Now, before anyone gets too excited or starts thinking that I’ve lost all my marbles after putting the words “safe,” “profit” and “emerging markets” into one sentence, let me be clear about something. Emerging markets are a risky gamble on which to bet your money, there should be no doubt about it. However, emerging markets are also the only places in the world left where there is rapid economic expansion and where businesses enjoy the fastest growth rates. Still, with all that cash coming from every which corner of the world, investors are now looking into safer options in emerging markets as well, such as companies that pay regular dividends.
Here are some statistics that should put things into perspective.
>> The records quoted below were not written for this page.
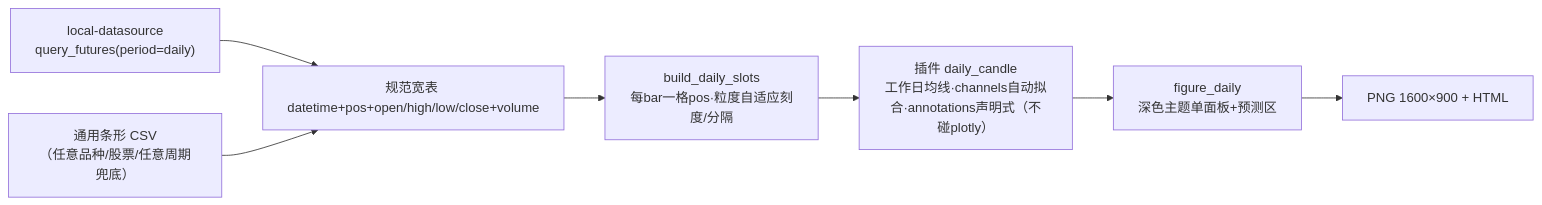
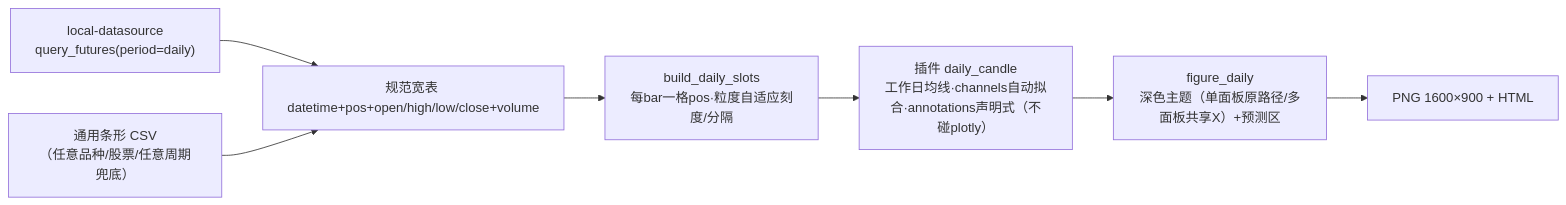
The diagram in docs/superpowers/specs/2026-08-28-daily-candle-charting-design.md (jarvislee90s-dot/quant-chart), drawn with Mermaid before and after one commit. The commit also changed other lines of this file and 4 other files, not shown here.

````diff
--- a/docs/superpowers/specs/2026-08-28-daily-candle-charting-design.md
+++ b/docs/superpowers/specs/2026-08-28-daily-candle-charting-design.md
@@ -19,9 +19,9 @@
 ```mermaid
 flowchart LR
     LDS["local-datasource<br/>query_futures(period=daily)"] --> AD
     CSV["通用条形 CSV<br/>（任意品种/股票/任意周期兜底）"] --> AD
     AD["规范宽表 datetime+pos+open/high/low/close+volume"] --> SL
     SL["build_daily_slots<br/>每bar一格pos·粒度自适应刻度/分隔"] --> PL
     PL["插件 daily_candle<br/>工作日均线·channels自动拟合·annotations声明式（不碰plotly）"] --> RD
-    RD["figure_daily<br/>深色主题单面板+预测区"] --> OUT["PNG 1600×900 + HTML"]
+    RD["figure_daily<br/>深色主题（单面板原路径/多面板共享X）+预测区"] --> OUT["PNG 1600×900 + HTML"]
 ```
````
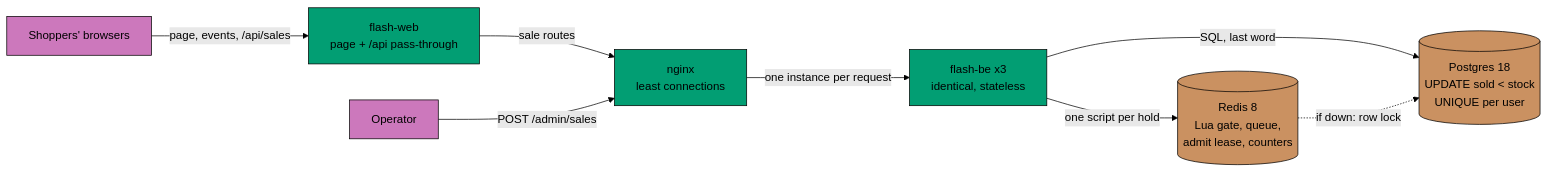
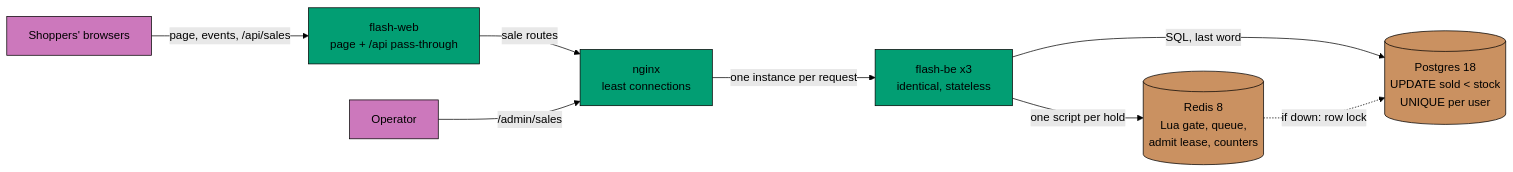
Before and after one commit to wahidyankf/coding-itv-js-flashsale: the third of 3 diagrams in README.md, drawn with Mermaid (forest theme). The commit also changed other lines of this file and 11 other files, not shown here.

First line of the commit message:
docs: document the current sale rule and the operator routes

````diff
--- a/README.md
+++ b/README.md
@@ -135,26 +135,26 @@
 ```mermaid
 flowchart LR
   accTitle: Flash sale under load
-  accDescr: Shoppers reach the web app, which passes sale requests to nginx. An operator creates sales through nginx too. Nginx spreads requests over three identical API instances. The instances share one Postgres, which holds the truth, and one Redis, which holds the queue, the holds, the rate counters and the lease that lets one instance admit shoppers each second. If Redis is down the instances keep selling from Postgres under a row lock, and the readiness check reports it.
+  accDescr: Shoppers reach the web app, which passes sale requests to nginx. An operator manages sales through nginx too. Nginx spreads requests over three identical API instances. The instances share one Postgres, which holds the truth, and one Redis, which holds the queue, the holds, the rate counters and the lease that lets one instance admit shoppers each second. If Redis is down the instances keep selling from Postgres under a row lock, and the readiness check reports it.
   browser["Shoppers' browsers"]
   operator["Operator"]
   web["flash-web<br/>page + /api pass-through"]
   lb["nginx<br/>least connections"]
   be["flash-be x3<br/>identical, stateless"]
   pg[("Postgres 18<br/>UPDATE sold < stock<br/>UNIQUE per user")]
   redis[("Redis 8<br/>Lua gate, queue,<br/>admit lease, counters")]
   browser -->|page, events, /api/sales| web
   web -->|sale routes| lb
-  operator -->|POST /admin/sales| lb
+  operator -->|/admin/sales| lb
   lb -->|one instance per request| be
   be -->|SQL, last word| pg
   be -->|one script per hold| redis
   redis -.->|if down: row lock| pg
   classDef person fill:#CC78BC,stroke:#000000,color:#000000
   classDef container fill:#029E73,stroke:#000000,color:#000000
   classDef store fill:#CA9161,stroke:#000000,color:#000000
   classDef default fill:#808080,stroke:#000000,color:#000000
   class browser,operator person
   class web,lb,be container
   class pg,redis store
 ```
````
According to Bloomberg, comparing the 50 stocks comprising the MSCI Emerging Markets Index that pay the highest dividends with 50 stocks in the same Index with the fastest growing earnings, the dividend-paying group advanced 26% so far in 2010, while the second group advanced 13%. That is a significant change from the past five or six years. But the world has also changed after the crash of 2008 and the recession of 2009, and yields in the emerging markets have become much more attractive than those in the developed markets. As usual, that is only one part of the story.
The stampede towards emerging market dividend-paying stocks has already begun, partly prompted by ultra-low yields on bonds, literally everywhere. In addition, in Brazil and Thailand, for example, the government has raised taxes to prevent currencies from surging too much, too fast. Such policy decisions have largely left stocks in those regions intact, but have eroded long-term bond yields; hence, the renewed interest in emerging markets equities. And to further reduce risk exposure, investors are now focusing on dividend stocks.
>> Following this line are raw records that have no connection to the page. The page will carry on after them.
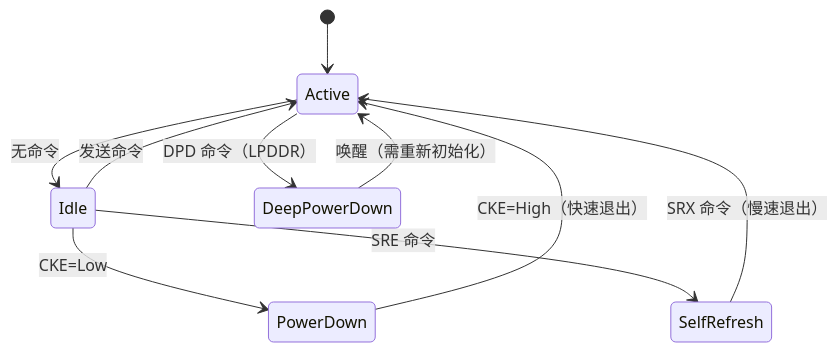
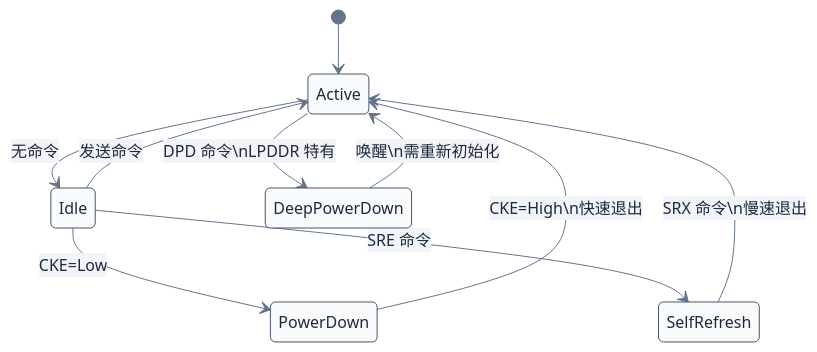
One commit to swjtuer326/cs-learning-notes changed the seventh of 9 diagrams in ddr/03-DDR工作原理与时序参数.md. Above: the diagram before and after it, drawn with Mermaid. The commit also changed other lines of this file and 9 other files, not shown here.

````diff
--- a/ddr/03-DDR工作原理与时序参数.md
+++ b/ddr/03-DDR工作原理与时序参数.md
@@ -99,12 +334,13 @@
 ```mermaid
+%%{init: {"theme": "base", "themeVariables": {"primaryColor": "#f8fafc", "primaryTextColor": "#1e293b", "primaryBorderColor": "#475569", "lineColor": "#64748b", "secondaryColor": "#f1f5f9", "secondaryBorderColor": "#94a3b8", "tertiaryColor": "#f8fafc", "fontFamily": "\"trebuchet ms\", verdana, arial, sans-serif"}}}%%
 stateDiagram-v2
     [*] --> Active
     Active --> Idle : 无命令
     Idle --> Active : 发送命令
     Idle --> PowerDown : CKE=Low
-    PowerDown --> Active : CKE=High（快速退出）
+    PowerDown --> Active : CKE=High\n快速退出
     Idle --> SelfRefresh : SRE 命令
-    SelfRefresh --> Active : SRX 命令（慢速退出）
-    Active --> DeepPowerDown : DPD 命令（LPDDR）
-    DeepPowerDown --> Active : 唤醒（需重新初始化）
+    SelfRefresh --> Active : SRX 命令\n慢速退出
+    Active --> DeepPowerDown : DPD 命令\nLPDDR 特有
+    DeepPowerDown --> Active : 唤醒\n需重新初始化
 ```
````
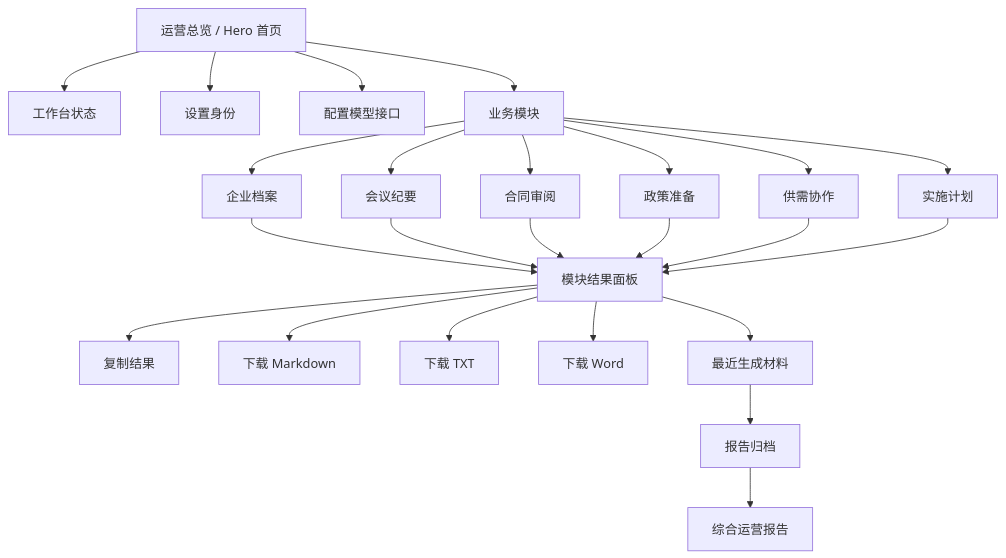
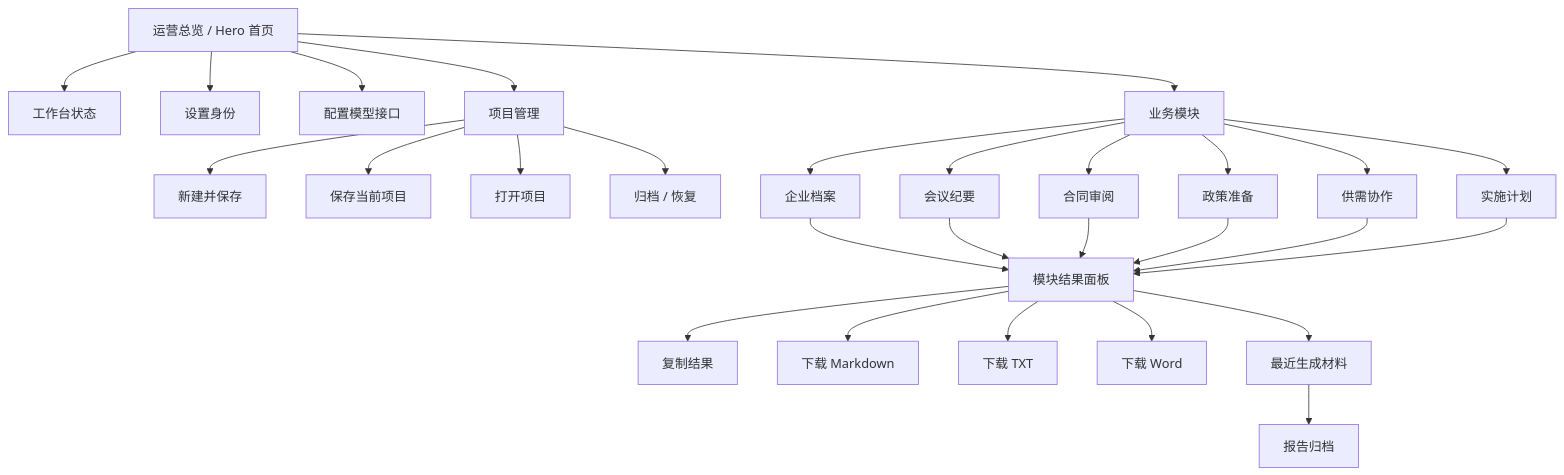
Before and after one commit to liqinglq666/zhilink-tianhe-enterprise-ai-workspace: the fifth of 7 diagrams in README.md, drawn with Mermaid. The commit also changed other lines of this file, not shown here.

````diff
--- a/README.md
+++ b/README.md
@@ -367,30 +394,35 @@
 ```mermaid
 flowchart TB
     Home["运营总览 / Hero 首页"] --> Status["工作台状态"]
     Home --> Identity["设置身份"]
     Home --> API["配置模型接口"]
+    Home --> Projects["项目管理"]
     Home --> Modules["业务模块"]
+
+    Projects --> Create["新建并保存"]
+    Projects --> Save["保存当前项目"]
+    Projects --> Open["打开项目"]
+    Projects --> Archive["归档 / 恢复"]
 
     Modules --> Profile["企业档案"]
     Modules --> Meeting["会议纪要"]
     Modules --> Contract["合同审阅"]
     Modules --> Policy["政策准备"]
     Modules --> Match["供需协作"]
     Modules --> Landing["实施计划"]
 
     Profile --> Result["模块结果面板"]
     Meeting --> Result
     Contract --> Result
     Policy --> Result
     Match --> Result
     Landing --> Result
 
     Result --> Copy["复制结果"]
     Result --> MD["下载 Markdown"]
     Result --> TXT["下载 TXT"]
     Result --> DOCX["下载 Word"]
 
     Result --> Recent["最近生成材料"]
-    Recent --> Archive["报告归档"]
-    Archive --> FullReport["综合运营报告"]
+    Recent --> Report["报告归档"]
 ```
````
The emerging markets are most certainly changing, too. More and more companies are rewarding their shareholders with dividends. Out of the 754 stocks comprising the MSCI Emerging Markets Index, 634 have paid dividends at the end of the third quarter. Additionally, there were 52 stocks that have generated yields in excess of 5.64%, which is the average annual yield on corporate bonds issued by emerging markets companies.
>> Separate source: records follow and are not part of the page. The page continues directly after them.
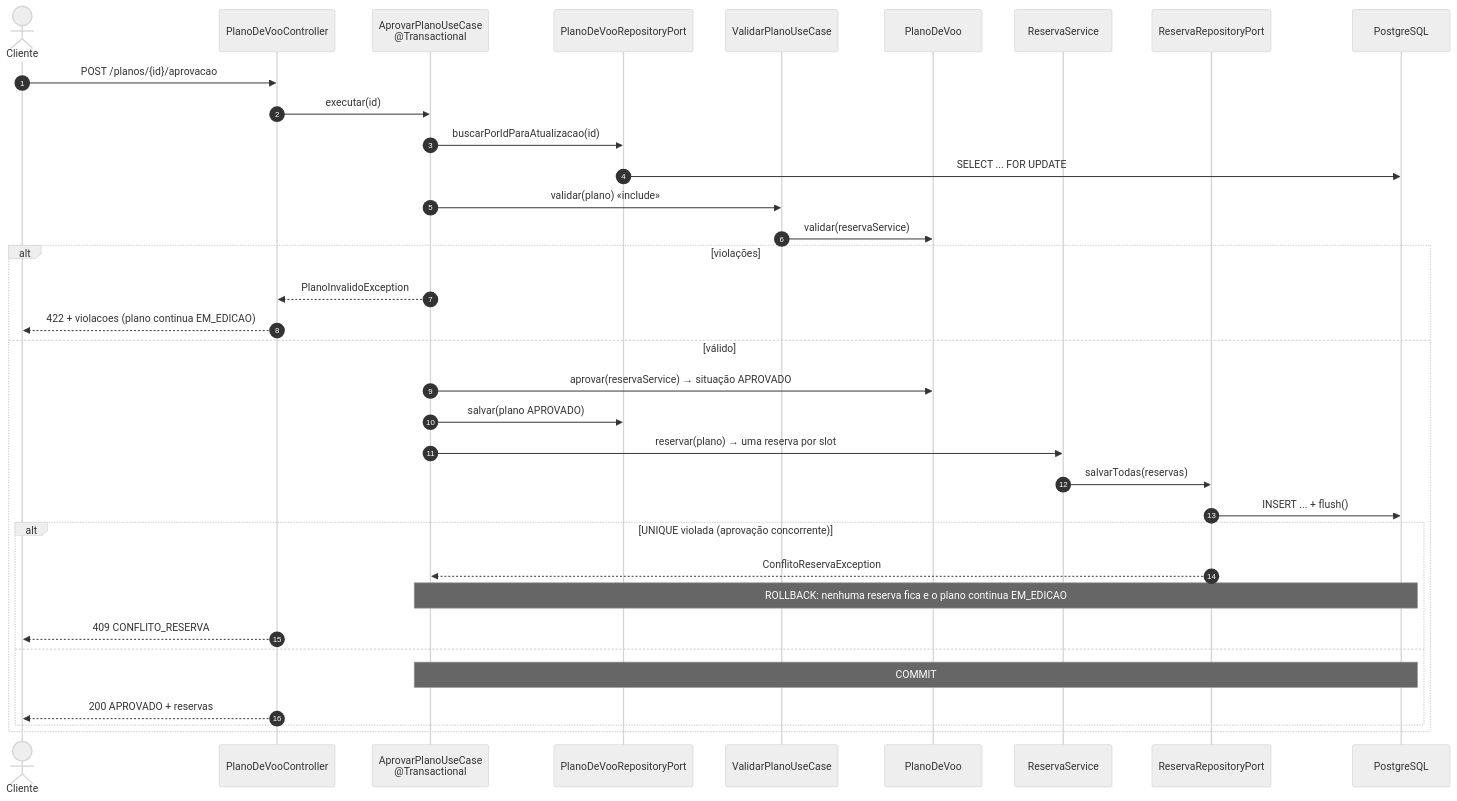
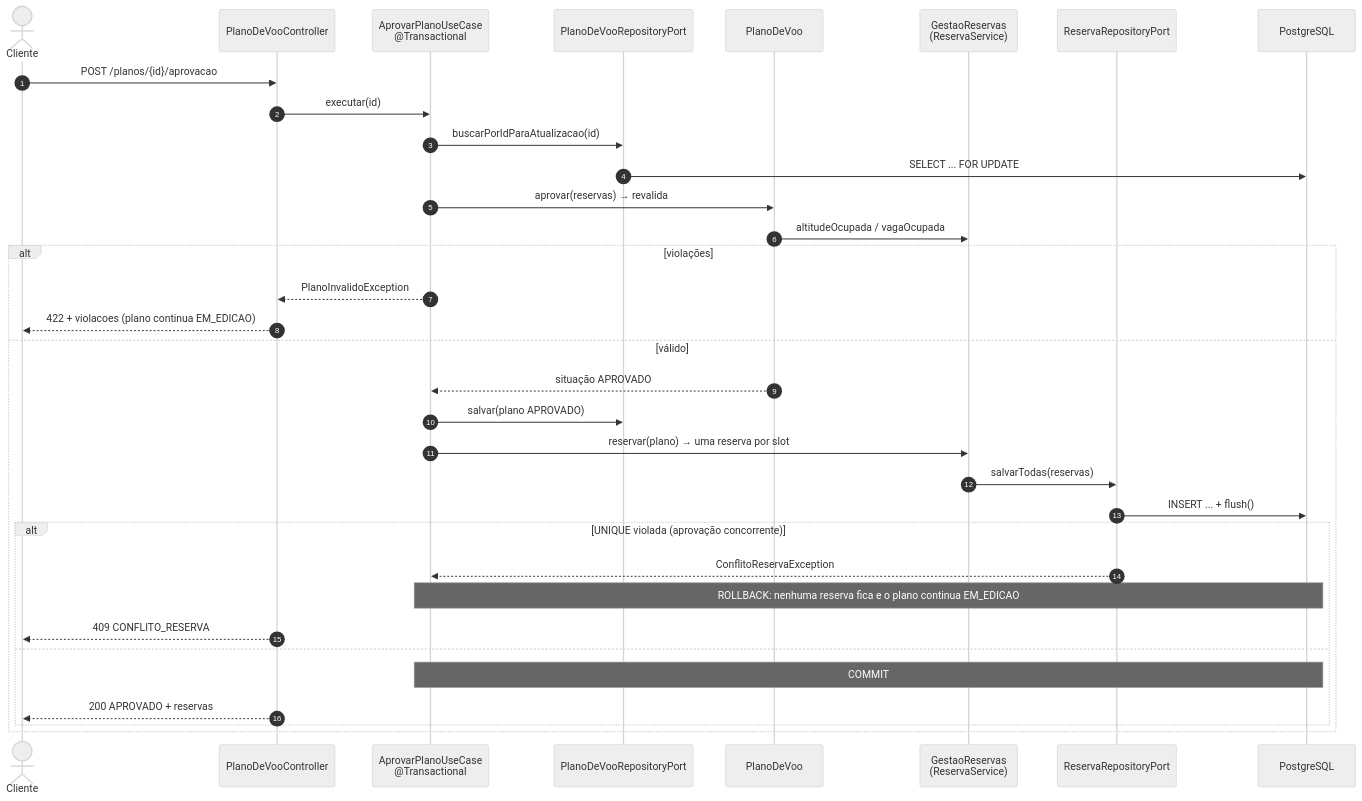
One commit to acpurper/PlanosDeVoo changed the fourth of 4 diagrams in docs/c4.md. Above: the diagram before and after it, drawn with Mermaid (neutral theme). The commit also changed other lines of this file and 18 other files, not shown here.

````diff
--- a/docs/c4.md
+++ b/docs/c4.md
@@ -178,38 +186,37 @@
 ```mermaid
 sequenceDiagram
     autonumber
     actor C as Cliente
     participant Ctl as PlanoDeVooController
     participant Ap as AprovarPlanoUseCase<br/>@Transactional
     participant Pp as PlanoDeVooRepositoryPort
-    participant V as ValidarPlanoUseCase
     participant P as PlanoDeVoo
-    participant Rs as ReservaService
+    participant Rs as GestaoReservas<br/>(ReservaService)
     participant Rp as ReservaRepositoryPort
     participant DB as PostgreSQL
 
     C->>Ctl: POST /planos/{id}/aprovacao
     Ctl->>Ap: executar(id)
     Ap->>Pp: buscarPorIdParaAtualizacao(id)
     Pp->>DB: SELECT ... FOR UPDATE
-    Ap->>V: validar(plano) «include»
-    V->>P: validar(reservaService)
+    Ap->>P: aprovar(reservas) → revalida
+    P->>Rs: altitudeOcupada / vagaOcupada
     alt violações
         Ap-->>Ctl: PlanoInvalidoException
         Ctl-->>C: 422 + violacoes (plano continua EM_EDICAO)
     else válido
-        Ap->>P: aprovar(reservaService) → situação APROVADO
+        P-->>Ap: situação APROVADO
         Ap->>Pp: salvar(plano APROVADO)
         Ap->>Rs: reservar(plano) → uma reserva por slot
         Rs->>Rp: salvarTodas(reservas)
         Rp->>DB: INSERT ... + flush()
         alt UNIQUE violada (aprovação concorrente)
             Rp-->>Ap: ConflitoReservaException
             Note over Ap,DB: ROLLBACK: nenhuma reserva fica e o plano continua EM_EDICAO
             Ctl-->>C: 409 CONFLITO_RESERVA
         else
             Note over Ap,DB: COMMIT
             Ctl-->>C: 200 APROVADO + reservas
         end
     end
 ```
````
I don’t usually recommend specific stocks in PROFIT CONFIDENTIAL articles, but I do have a couple of suggestions for investment ideas. If you looking for relatively safe, dividend-paying stocks, look in the emerging markets’ utility sector. There is nothing wrong with owning a defensive stock here and there that also gives you cash every quarter. Another excellent source of steady dividend-paying stocks is the so-called “sin sector,” such as companies operating casinos or selling alcohol.
Now, if I were truly to play the devil’s advocate, I could argue that this flight to dividend-paying stocks in the emerging markets could be a sign that the entire market has inflated and could burst at any time. At face value, there might be something to it. To illustrate, the MSCI Emerging Markets Index has advanced about 13% so far in 2010, while the S&P has gained about 6.4% at this point. But I don’t think equities in emerging markets are in danger of bursting, at least not just yet.
I’ve been writing about the tectonic shifts that are currently happening between emerging and developed economies. The fear of emerging markets I’m seeing has nothing to do with their expanding economies, trade and budget surpluses, or strong currencies. It is the old kind of fear rooted in the mistrust towards emerging markets in general. After all, past transgressions, such as lack of transparency and poor regulatory oversight, have left many early investors with a foul taste in their mouths.